Ignition system troubles are caused by a failure in the primary and/or the secondary circuit; incorrect ignition timing; or incorrect distributor advance. Circuit failures may be caused by shorts, corroded or dirty terminals, loose connections, defective wire insulation, cracked distributor cap or rotor, defective pick-up coil assembly or amplifier module, defective distributor points or fouled spark plugs.
If an engine starting or operating trouble is attributed to the ignition system, start the engine and verify the complaint. On engines that will not start, be sure that there is gasoline in the fuel tank and the fuel is reaching the cylinders. Then locate the ignition system problem using the following procedures.
The following procedures can be used to determine whether the ignition system is working or not. If these procedures fail to correct the problem, a full troubleshooting procedure should be performed.
See Figures 5 and 6
See Figures 7 and 8
To perform the following tests, two special tools are needed; the ignition test jumper shown in the illustration and a modified spark plug. Use the illustration to assembly the ignition test jumper. The test jumper must be used when performing the following tests. The modified spark plug is basically a spark plug with the side electrode removed. Ford makes a special tool called a Spark Tester for this purpose, which besides not having a side electrode is equipped with a spring clip so that it can be grounded to engine metal. It is recommended that the Spark Tester be used as there is less chance of being shocked.
See Figures 9, 10, 11 and 12

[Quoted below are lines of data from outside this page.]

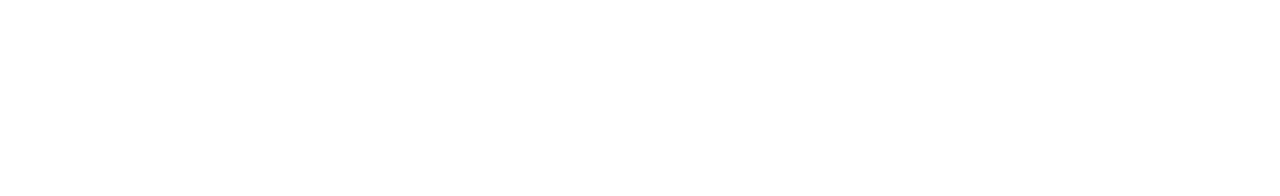
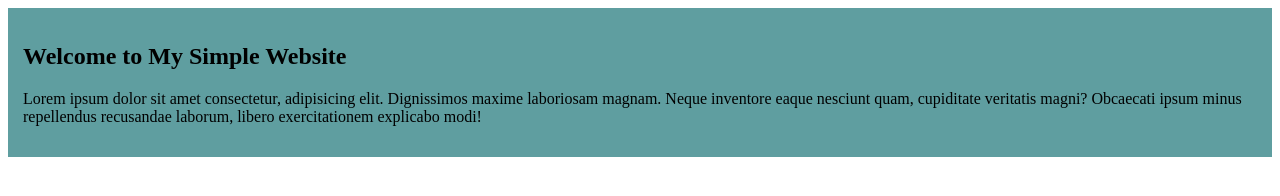
Before and after one commit to Dibakar-Biswas/my-simple-website, a plain HTML site: page index.html in a window 1280 px wide. Drawn offline with Linux system fonts and the light colour scheme.

Commit message:
the first blog

```diff
--- a/index.html
+++ b/index.html
@@ -4,8 +4,13 @@
     <meta charset="UTF-8">
     <meta name="viewport" content="width=device-width, initial-scale=1.0">
     <title>My Simple Website</title>
+    <link rel="stylesheet" href="style/blog.css">
 </head>
+
 <body>
-
+    <div>
+        <h2>Welcome to My Simple Website</h2>
+        <p>Lorem ipsum dolor sit amet consectetur, adipisicing elit. Dignissimos maxime laboriosam magnam. Neque inventore eaque nesciunt quam, cupiditate veritatis magni? Obcaecati ipsum minus repellendus recusandae laborum, libero exercitationem explicabo modi!</p>
+    </div>
 </body>
 </html>
--- /dev/null
+++ b/style/blog.css
@@ -0,0 +1,4 @@
+div{
+    background-color: cadetblue;
+    padding: 15px;
+}
```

The wire colors given here are the main colors of the wires, not the dots or hashmarks.
To perform this step, a voltmeter which is not combined with a dwell meter is needed. The slight needle oscillations (1/2V) you'll be looking for may not be detectable on the combined voltmeter/dwell meter unit.
If the meter oscillates, the problem is probably in the power feed to the module (red wire) or in the module itself: proceed to STEP 7.
See CAUTION under STEP 6 of Run Mode Spark Test, above.